YOUR OBJECTIVE
Could you set down the listing below exactly, leaving out its pictures?

DATASET RECORDS
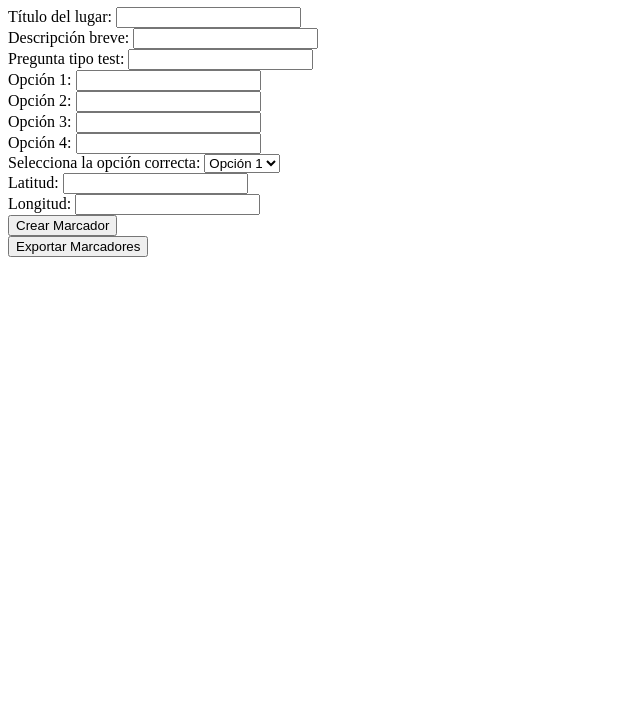
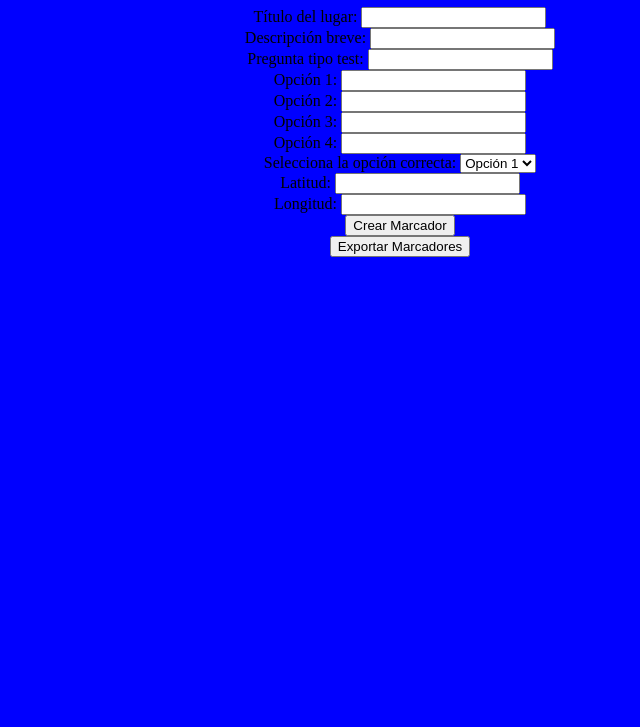
Before and after one commit to JoseHS2002/PROYECTOLM, an Electron app: page indexC.html in a window 800 px wide. Shown: the part 73-800 px from the top of the page, without its empty margins (0-640 px from the left). Drawn offline with Linux system fonts and the light colour scheme.

Commit message:
Update indexC.html

```diff
--- a/indexC.html
+++ b/indexC.html
@@ -3,9 +3,15 @@
 <head>
     <meta charset="UTF-8">
     <meta name="viewport" content="width=device-width, initial-scale=1.0">
+    <style>
+    body {
+      background-color: blue;
+      text-align: center;
+    }
+    </style>
     <title>Crear Marcadores</title>
 </head>
-<body>
+<body style>
     <h1>Crear Marcadores</h1>
     <form id="markerForm">
         <label for="title">Título del lugar:</label>
```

FINISHED TASK
Before and after one commit to JoseHS2002/PROYECTOLM, an Electron app: page indexC.html in a window 800 px wide. Shown: the part 73-800 px from the top of the page, without its empty margins (0-640 px from the left). Drawn offline with Linux system fonts and the light colour scheme.

Commit message:
Update indexC.html

```diff
--- a/indexC.html
+++ b/indexC.html
@@ -3,9 +3,15 @@
 <head>
     <meta charset="UTF-8">
     <meta name="viewport" content="width=device-width, initial-scale=1.0">
+    <style>
+    body {
+      background-color: blue;
+      text-align: center;
+    }
+    </style>
     <title>Crear Marcadores</title>
 </head>
-<body>
+<body style>
     <h1>Crear Marcadores</h1>
     <form id="markerForm">
         <label for="title">Título del lugar:</label>
```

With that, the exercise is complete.